Photos by Luis Moreira

Beyond Roads 2 : The Musandam Oman Expedition

[ April 17 - May 02, 2016 ]

Isolated. Rugged. Desolate and beautiful, Oman is a desert nation containing vast sand seas, rugged coastlines teeming with aquatic life, and a wild and unexplored mountainous hinterland. It is also a country with a rich cultural rooted in antiquity.

Beyond Roads is an expedition of discovery. Five Adventure Science members are returning to the remote Musandam peninsula at the northern tip of Oman in order to continue their search for undiscovered archaeological sites and the critically endangered Arabian Leopard. The team will be dropped by fishing boat at the northern most tip of the peninsula and will have 10 days to hike over 50 kilometers through rugged mountains to return to civilization in the town of Khasab.
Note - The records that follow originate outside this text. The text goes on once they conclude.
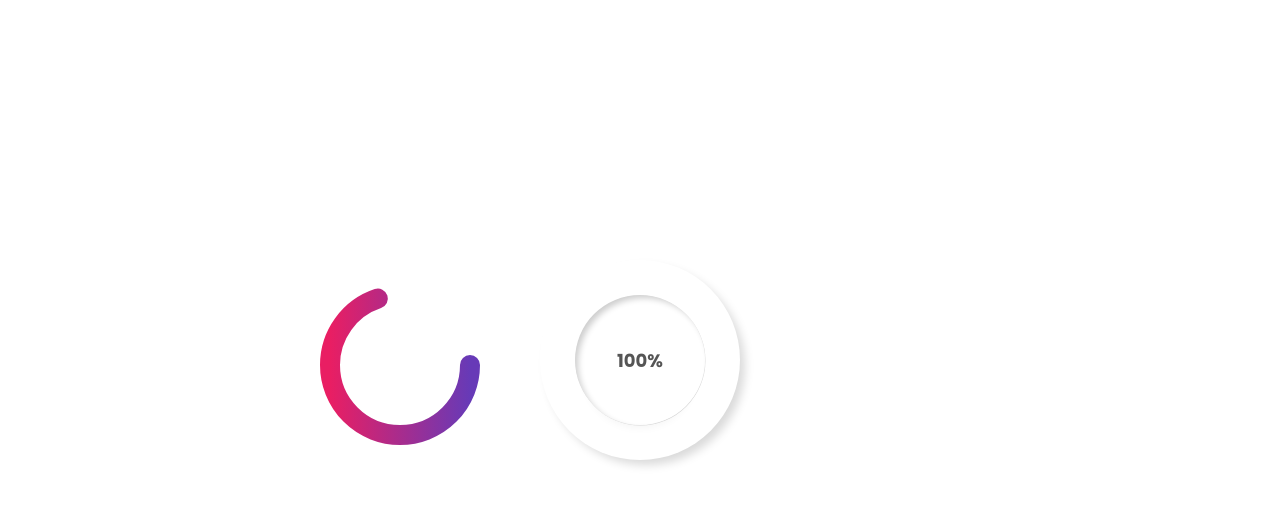
Repository: Ankitkr2021/Loader-Spinner
Page: index.html
The author's editor kept a copy of each file at every save. The page is drawn from the files as they stood at one save, then again after the next save.
The browser window is 1280 px wide. The pictures show the whole page.

Above is the page before, as saved 2025-10-21 13:37:42.

After the next save:
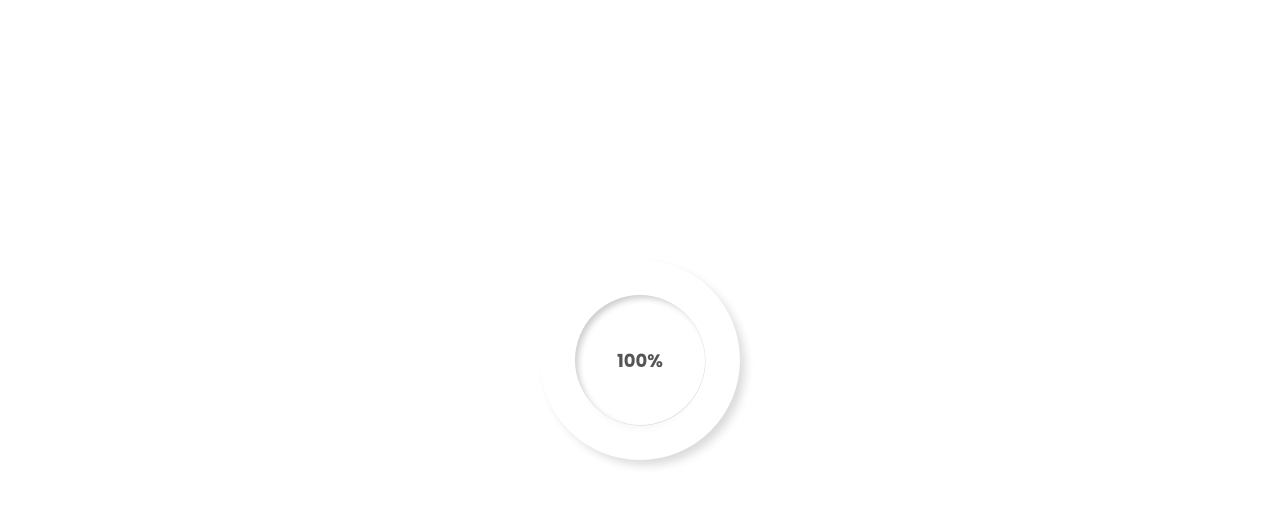
Saved 7 s later.
--- a/style.css
+++ b/style.css
@@ -56,7 +56,7 @@ circle {
 
 @keyframes anim {
     100% {
-            stroke-dashoffset: 165.2;
+            stroke-dashoffset: 472;
     }
     75% {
Drinking water will be non-existant and the team will rely on water drops spaced 3 days apart. Their only food and supplies will be limited to what they can carry on their backs. The team will study and explore the vast terrain, employing their skill and speed as adventure athletes to survey large areas daily. In our modern era of high-tech exploration and discovery, we tend to overlook the value of putting people on the ground to see the landscape with their own eyes. This is especially important in physically demanding environments like this, where fitness, experience, and toughness will allow our team to accomplish what others have deemed impossible.
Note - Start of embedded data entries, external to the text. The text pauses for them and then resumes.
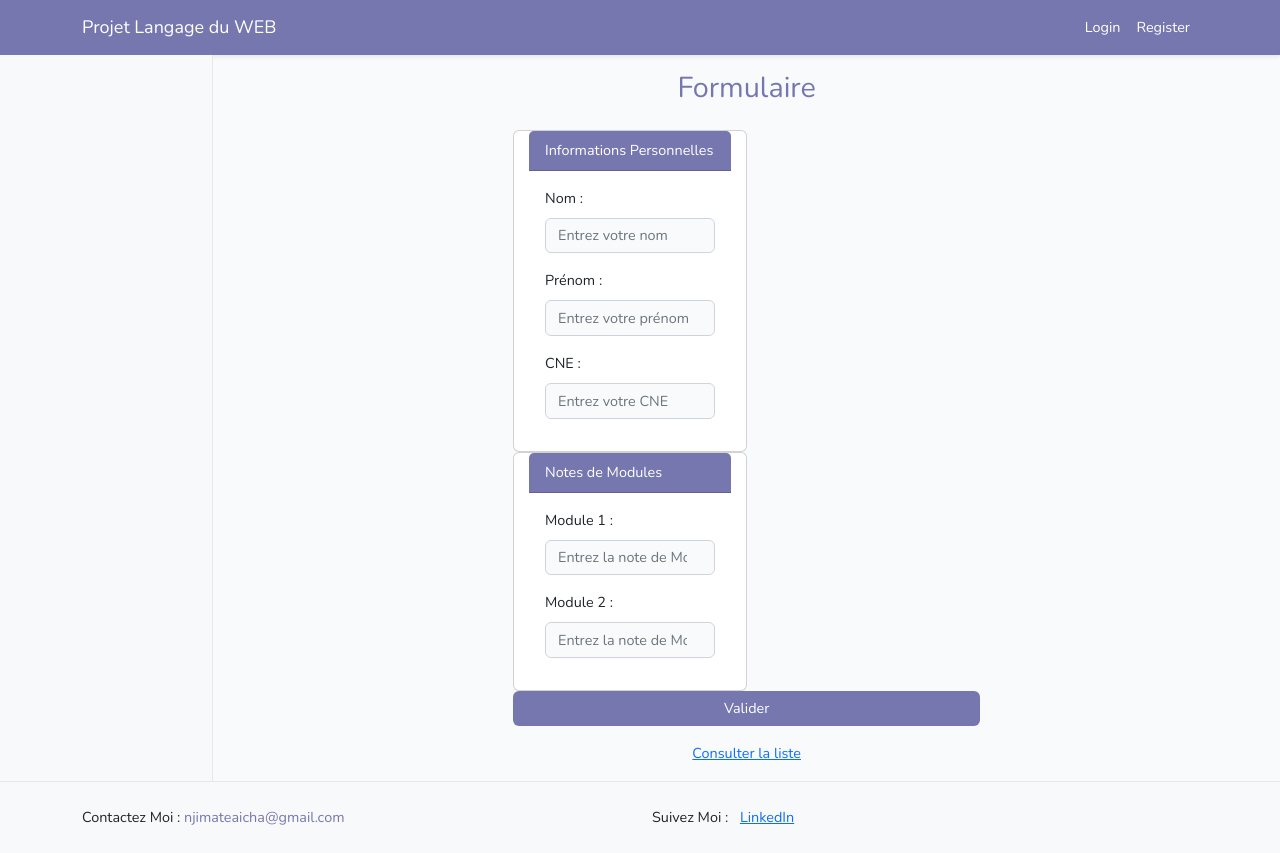
Repository: NjimateAicha/LaravelWeb
Page: http://localhost/etudiant/create
The author's editor kept a copy of each file at every save. The page is drawn from the files as they stood at one save, then again after a run of saves.
The browser window is 1280 px wide. The pictures show the whole page.
Some web libraries are served in a nearby version. The page is served by the project's Laravel application, run on PHP 8.4 with Laravel 9. Other server files are loaded and not shown. Style sheets and scripts are compiled from the project's sources, by tool versions that may differ from the author's.

Above is the page before, as saved 2024-05-19 18:00:59.

### routes/web.php
<?php

use App\Http\Controllers\AproposDeMoiController;
use App\Http\Controllers\ChartsController;
use App\Http\Controllers\EtudiantController;
use App\Http\Controllers\formulairesController;
use App\Http\Controllers\ImageController;
use App\Http\Controllers\JsController;
use App\Http\Controllers\MapController;
use App\Http\Controllers\MatriceController;
use App\Http\Controllers\PhpController;
use App\Http\Controllers\ProjetController;
use App\Http\Controllers\QuizController;
use Illuminate\Support\Facades\Auth;
use Illuminate\Support\Facades\Route;

/*
|--------------------------------------------------------------------------
| Web Routes
|--------------------------------------------------------------------------
|
| Here is where you can register web routes for your application. These
| routes are loaded by the RouteServiceProvider within a group which
| contains the "web" middleware group. Now create something great!
|
*/

Route::get('/', function () {
    return view('auth.login');
});


Auth::routes();

Route::get('/home', [App\Http\Controllers\HomeController::class, 'index'])->name('home');

Route::get('/projets', [ProjetController::class, 'index'])->name('projets.index');
Route::get('/aproposDeMoi', [AproposDeMoiController::class, 'index'])->name('aProposDeMoi.index');


/* CRUD Student */
Route::resource('/etudiant' ,EtudiantController::class );
/* CRUD image */
Route::resource('/image' ,ImageController::class );
/* CRUD Maps */
Route::resource('/map' ,MapController::class );
/* CRUD Charts */
Route::resource('/charts' ,ChartsController::class );
/* Matrice */
Route::resource('/matrice' ,MatriceController::class );
/* quiz */
Route::resource('/Quiz' ,QuizController::class );
Route::get('/quiz/javascript', [QuizController::class, 'javascriptQuiz'])->name('quiz.javascript');
Route::post('/quiz/calculateJS', [QuizController::class, 'calculateScoreJS'])->name('quiz.calculateJS');
Route::get('/quiz/php', [QuizController::class, 'phpQuiz'])->name('quiz.php');
Route::post('/quiz/calculatePHP', [QuizController::class, 'calculateScorePHP'])->name('quiz.calculatePHP');

### app/Http/Controllers/EtudiantController.php
<?php

namespace App\Http\Controllers;

use App\Models\Etudiant;
use Illuminate\Http\Request;

class EtudiantController extends Controller
{
    /**
     * Display a listing of the resource.
     *
     * @return \Illuminate\Http\Response
     */
    public function index()
    {
        $etudiants = Etudiant::all();
        return view('etudiant.index', ['etudiants' => $etudiants]);
    }

    /**
     * Show the form for creating a new resource.
     *
     * @return \Illuminate\Http\Response
     */
    public function create()
    {
        return view('etudiant.create');
    }

    /**
     * Store a newly created resource in storage.
     *
     * @param  \Illuminate\Http\Request  $request
     * @return \Illuminate\Http\Response
     */
    public function store(Request $request)
    {
        // Validation des données soumises
        $validatedData = $request->validate([
            'nom' => 'required|string|max:255|alpha',
            'prenom' => 'required|string|max:255|alpha',
            'cne' => 'required|string|unique:etudiants,cne|regex:/^[A-Z][0-9]{6}$/',
            'module1' => 'required|numeric|between:0,20',
            'module2' => 'required|numeric|between:0,20',
        ]);

        $latitude = mt_rand(27, 35); // Plage approximative des latitudes du Maroc
        $langitude = mt_rand(-13, -2); // Plage approximative des longitudes du Maroc
        // Création d'un nouvel étudiant avec les données validées
      $etudiant = Etudiant::create([
        'nom' => $validatedData['nom'],
        'prenom' => $validatedData['prenom'],
        'cne' => $validatedData['cne'],
        'note1' => $validatedData['module1'],
        'note2' => $validatedData['module2'],
        'langitude' => $langitude,
        'latitude' => $latitude,
    ]);

        // Redirection avec un message de succès
        return redirect()->route('etudiant.index')->with('success', 'Étudiant enregistré avec succès.');
    }


    /**
     * Display the specified resource.
     *
     * @param  \App\Models\Etudiant  $etudiant
     * @return \Illuminate\Http\Response
     */
    public function show(Etudiant $etudiant)
    {
        //
    }

    /**
     * Show the form for editing the specified resource.
     *
     * @param  \App\Models\Etudiant  $etudiant
     * @return \Illuminate\Http\Response
     */
    public function edit(Etudiant $etudiant)
    {
        return view('etudiant.edit', compact('etudiant'));
    }


    /**
     * Update the specified resource in storage.
     *
     * @param  \Illuminate\Http\Request  $request
     * @param  \App\Models\Etudiant  $etudiant
     * @return \Illuminate\Http\Response
     */
    public function update(Request $request, Etudiant $etudiant)
    {
        // Validation des données reçues du formulaire
        $validatedData = $request->validate([
            'nom' => 'required|string|max:255',
            'prenom' => 'required|string|max:255',
            'cne' => 'required|string|max:255',
            'note1' => 'required|numeric',
            'note2' => 'required|numeric',
        ]);

        // Mise à jour des informations de l'étudiant avec les données validées
        $etudiant->update($validatedData);

        // Redirection vers la page de la liste des étudiants avec un message de succès
        return redirect()->route('etudiant.index')->with('success', 'Étudiant mis à jour avec succès.');
    }



    /**
     * Remove the specified resource from storage.
     *
     * @param  \App\Models\Etudiant  $etudiant
     * @return \Illuminate\Http\Response
     */
    public function destroy(Etudiant $etudiant)
    {
        // Suppression de l'étudiant
        $etudiant->delete();

        // Redirection vers la liste des étudiants avec un message de succès
        return redirect()->route('etudiant.index')->with('success', 'Étudiant supprimé avec succès.');
    }
}

### resources/views/etudiant/create.blade.php
@extends('layouts.app')
@section('content')

<style>

    h2{
        color: #7777af;
    }
    .card-header{
        color: #fff;
        background-color: #7777af;

    }
    .custom-btn {
        color: #fff;
        background-color: #7777af;
        border: none;
    }

    .custom-btn:hover {
        background-color: #555577;
    }
    .card-title{
        color: #7777af;
    }
</style>

    <div class="container mt-3">
        @if ($errors->any())
            <div class="alert alert-danger">
                <ul>
                    @foreach ($errors->all() as $error)
                        <li>{{ $error }}</li>
                    @endforeach
                </ul>
            </div>
        @endif

        <h2 class="text-center mb-4">Formulaire</h2>
        <div class="col-md-6 mx-auto">
            <form action="{{ route('etudiant.store') }}" method="POST">
                @csrf
                <!-- Informations personnelles -->
                <div class="card col-md-6 ">
                    <div class="card-header">Informations Personnelles</div>
                    <div class="card-body">
                        <div class="form-group">
                            <label for="nom">Nom :</label>
                            <input type="text" class="form-control" id="nom" name="nom"
                                placeholder="Entrez votre nom" required>
                        </div>
                        <div class="form-group">
                            <label for="prenom">Prénom :</label>
                            <input type="text" class="form-control" id="prenom" name="prenom"
                                placeholder="Entrez votre prénom" required>
                        </div>
                        <div class="form-group">
                            <label for="cne">CNE :</label>
                            <input type="text" class="form-control" id="cne" name="cne"
                                placeholder="Entrez votre CNE" required>
                        </div>
                    </div>
                </div>
                <!-- Notes de modules -->
                {{-- <div class="card mb-3"> --}}
                    <div class="card col-md-6 ">
                    <div class="card-header">Notes de Modules</div>
                    <div class="card-body">
                        <div class="form-group">
                            <label for="module1">Module 1 :</label>
                            <input type="number" class="form-control" id="module1" name="module1"
                                placeholder="Entrez la note de Module 1" required>
                        </div>
                        <div class="form-group">
                            <label for="module2">Module 2 :</label>
                            <input type="number" class="form-control" id="module2" name="module2"
                                placeholder="Entrez la note de Module 2" required>
                        </div>

                    </div>
                </div>
                <!-- Bouton Valider -->
                <button type="submit" class="btn custom-btn btn-block">Valider</button>
            </form>
            <!-- Lien pour consulter la liste -->
            <p class="text-center mt-3"><a href="{{ route('etudiant.index') }}">Consulter la liste</a></p>
        </div>
    </div>


@endsection

### resources/views/layouts/app.blade.php
<!doctype html>
<html lang="{{ str_replace('_', '-', app()->getLocale()) }}">

<head>
    <meta charset="utf-8">
    <meta name="viewport" content="width=device-width, initial-scale=1">

    <!-- CSRF Token -->
    <meta name="csrf-token" content="{{ csrf_token() }}">

    <title>{{ config('app.name', 'Aicha\'s Portfolio') }}</title>

    <!-- Fonts -->
    <link rel="dns-prefetch" href="//fonts.bunny.net">
    <link href="https://fonts.bunny.net/css?family=Nunito" rel="stylesheet">

    <!-- Styles -->
    <link rel="stylesheet" href="https://maxcdn.bootstrapcdn.com/bootstrap/4.5.2/css/bootstrap.min.css">
    <style>

        body {
            font-family: 'Nunito', sans-serif;
        }
        .navbar {
            background-color: #7777af;
        }
        .navbar-brand, .navbar-nav .nav-link {
            color: white !important;
        }
        .sidebar {
            background-color: #f8f9fa;
            border-right: 1px solid #e7e7e7;
        }
        .sidebar .nav-link {
            color: #7777af;
        }
        .sidebar .nav-link:hover {
            color: #7777af;
        }
        .font-weight-bold {
            font-weight: bold !important;
        }
        footer {
            background-color: #f8f9fa;
            border-top: 1px solid #e7e7e7;
            padding: 10px 0;
        }
        footer p {
            margin: 0;
        }
    </style>
    <!-- Scripts -->
    @vite(['resources/sass/app.scss', 'resources/js/app.js'])
</head>

<body>
    <div id="app">
        <nav class="navbar navbar-expand-md navbar-light shadow-sm">
            <div class="container">
                <a class="navbar-brand" href="{{ url('/') }}">
                    Projet Langage du WEB
                </a>
                <button class="navbar-toggler" type="button" data-toggle="collapse" data-target="#navbarSupportedContent" aria-controls="navbarSupportedContent" aria-expanded="false" aria-label="{{ __('Toggle navigation') }}">
                    <span class="navbar-toggler-icon"></span>
                </button>

                <div class="collapse navbar-collapse" id="navbarSupportedContent">
                    <!-- Left Side Of Navbar -->
                    <ul class="navbar-nav me-auto"></ul>

                    <!-- Right Side Of Navbar -->
                    <ul class="navbar-nav ms-auto">
                        <!-- Authentication Links -->
                        @guest
                            @if (Route::has('login'))
                                <li class="nav-item">
                                    <a class="nav-link" href="{{ route('login') }}">{{ __('Login') }}</a>
                                </li>
                            @endif

                            @if (Route::has('register'))
                                <li class="nav-item">
                                    <a class="nav-link" href="{{ route('register') }}">{{ __('Register') }}</a>
                                </li>
                            @endif
                        @else
                            <li class="nav-item dropdown">
                                <a id="navbarDropdown" class="nav-link dropdown-toggle" href="#" role="button" data-toggle="dropdown" aria-haspopup="true" aria-expanded="false" v-pre>
                                    {{ Auth::user()->name }}
                                </a>

                                <div class="dropdown-menu dropdown-menu-right" aria-labelledby="navbarDropdown">
                                    <a class="dropdown-item" href="{{ route('logout') }}"
                                       onclick="event.preventDefault();
                                                     document.getElementById('logout-form').submit();">
                                        {{ __('Logout') }}
                                    </a>

                                    <form id="logout-form" action="{{ route('logout') }}" method="POST" class="d-none">
                                        @csrf
                                    </form>
                                </div>
                            </li>
                        @endguest
                    </ul>
                </div>
            </div>
        </nav>

        <div class="container-fluid">
            <div class="row">
                <nav class="col-md-2 d-none d-md-block sidebar">
                    <div class="position-sticky pt-3" style="height: 400px">
                        <ul class="nav flex-column">
                            @auth
                                <li class="nav-item">
                                    <a class="nav-link active font-weight-bold" aria-current="page" href="{{ route('aProposDeMoi.index') }}">À propos de moi</a>
                                </li>
                                <li class="nav-item">
                                    <a class="nav-link font-weight-bold" href="{{ route('projets.index') }}">Mes Projets</a>
                                </li>
                            @endauth
                        </ul>
                    </div>
                </nav>
                <main class="col-md-9 ms-sm-auto col-lg-10 px-md-4">
                    @yield('content')
                </main>
            </div>
        </div>

        <footer class="bg-light py-4">
            <div class="container">
                <div class="row justify-content-between">
                    <div class="col-md-6">
                        <p class="d-inline">Contactez Moi : <span style="color: #7777af;">njimateaicha@gmail.com</span></p>
                    </div>
                    <div class="col-md-6">
                        <p class="d-inline-block me-2 mb-0">Suivez Moi :</p>
                        <a href="https://www.linkedin.com/" class="text-blue-500 hover:text-7777af-700 d-inline-block" target="_blank">LinkedIn</a>
                    </div>
                </div>
            </div>
        </footer>
    </div>

    <!-- Bootstrap JS and dependencies -->
    <script src="https://code.jquery.com/jquery-3.5.1.slim.min.js"></script>
    <script src="https://cdn.jsdelivr.net/npm/@popperjs/core@2.5.4/dist/umd/popper.min.js"></script>
    <script src="https://maxcdn.bootstrapcdn.com/bootstrap/4.5.2/js/bootstrap.min.js"></script>
</body>

</html>

Loaded but not shown: app/Http/Controllers/Auth/ConfirmPasswordController.php (common file); app/Http/Controllers/Controller.php (common file); resources/sass/app.scss (common file); resources/sass/_variables.scss (common file)

After the next 3 saves:
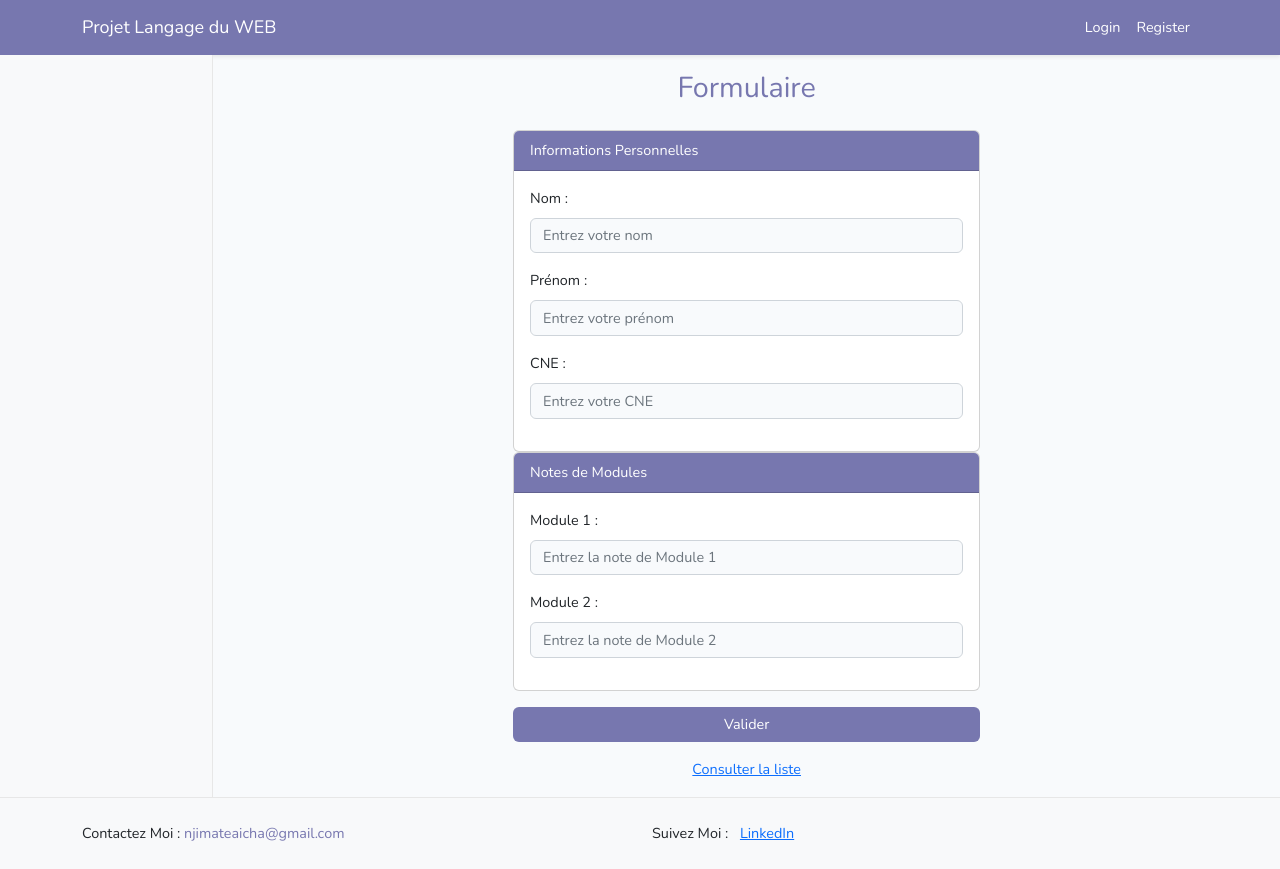
The 3 saves are shown as one change because they came seconds apart.
The last was saved 14 s later.
--- a/resources/views/etudiant/create.blade.php
+++ b/resources/views/etudiant/create.blade.php
@@ -41,7 +41,7 @@
             <form action="{{ route('etudiant.store') }}" method="POST">
                 @csrf
                 <!-- Informations personnelles -->
-                <div class="card col-md-6 ">
+                <div class="card mb-6">
                     <div class="card-header">Informations Personnelles</div>
                     <div class="card-body">
                         <div class="form-group">
@@ -62,8 +62,7 @@
                     </div>
                 </div>
                 <!-- Notes de modules -->
-                {{-- <div class="card mb-3"> --}}
-                    <div class="card col-md-6 ">
+                <div class="card mb-3">
                     <div class="card-header">Notes de Modules</div>
                     <div class="card-body">
                         <div class="form-group">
Beyond Roads facts:

  • Temperature: low 10°C, high 30°C

  • Risk Factors: dehydration, 1st aid emergencies, scorpions, camel spiders

  • Water Ration: 3 L per day/person

  • Food: freeze-dried meals, energy bars

  • Terrain: rocky beaches, steep mountains, limestone ledges, open plateaus

  • Elevation: Sea level to over 500 m

  • Pack Weight: ~ 15 kg

  • Gear: shovels, notebooks, cameras, climbing ropes and equipment

  • Route: coastline/ridgeline

  • Towns Along Route: Kumzar

  • Roads: none


Located at the northern-most tip of Oman, the sparsely populated Musandam Peninsula is an extremely rugged promontory lacking roads, infrastructure, and is highly under-explored. This mountainous isthmus separates the Gulf of Oman from the Persian Gulf by creating the Strait of Hormuz, which has been geographically important for millennia with respect to maritime trade and strategic control of the entrance to the Persian Gulf. Today, it forms the choke point for one of the world's most important petroleum shipping routes, and oil-laden supertankers pass through the Strait on a daily basis.

The goals of this project are to further explore this remote and roadless region to assess is archaeological potential, as well as search for any evidence suggesting the presence of the critically endangered Arabian Leopard in the area. The team will trek through the highlands in search of undocumented abandoned villages, agricultural sites, and other cultural items.

The geologic and geographic importance of this region was recognized in 1971-72 as N.L. Falcon led an exploratory Royal Geographical Society (RGS) expedition to the Musandam Peninsula to collect data on the Quaternary history of the region. The expedition collected geologic data offshore of the proposed region of study, but did not study the highlands in the area due to the difficulty in accessing them. In the RGS reports filed by Falcon, he noted that the ruggedness of the region presented a significant barrier to study (Falcon, 1973). Forty years later, the region remains largely unexplored and there is no academic work describing the archaeological record in the highlands. The 2011 Adventure Science project was the first of its kind in the region and led to numerous discoveries/rediscoveries as the three man team represented the first westerners to ever visit most of these sites.

In order to operate in such a remote and challenging environment during a two-week field season, we will be employing a novel field approach in this expedition. Rapid Survey Teams (RST) composed of adventure athletes will be used to rapidly cover challenging terrain in a safe and quick manner in order to visit as many locations as possible. Considering that this large area would be difficult to recon by conventional methods (physically or prohibitive cost), this methodology promotes a more efficient, focused, and cost effective use of researchers and research funds. In addition, the RST methodology has the potential to be applied globally for paleontologic (e.g. hunting for Dinosaur fossils in Greenland or Antarctica), archaeologic (i.e. prehistoric settlements in Canadian Arctic where vehicles are expensive and potentially damaging to the fragile ecosystem), and ecologic (plant/animal surveys) expeditions. The addition of athletes with significant backcountry experience will be an asset to the expedition because they are accustomed to operating in challenging environments and bring many skills to the project, including being disciplined outdoor problem solvers and having the ability to safely travel self-supported with minimal outside support. Most are university educated and their motives compliment the research objectives very well. Finally, long days of physically demanding work is viewed by these athletes as an enjoyable volunteer opportunity, instead of a prohibitive challenge. Consequently, the use of adventure athletes presents an opportunity to increase the level of data collection beyond that of a less fit field crew.

The team will travel from it’s drop-off location southwards along the peninsula and back to Khasab over the course of 10 days. The entire expedition is self-supported and the team will utilize several food and water drops along the route in order to resupply.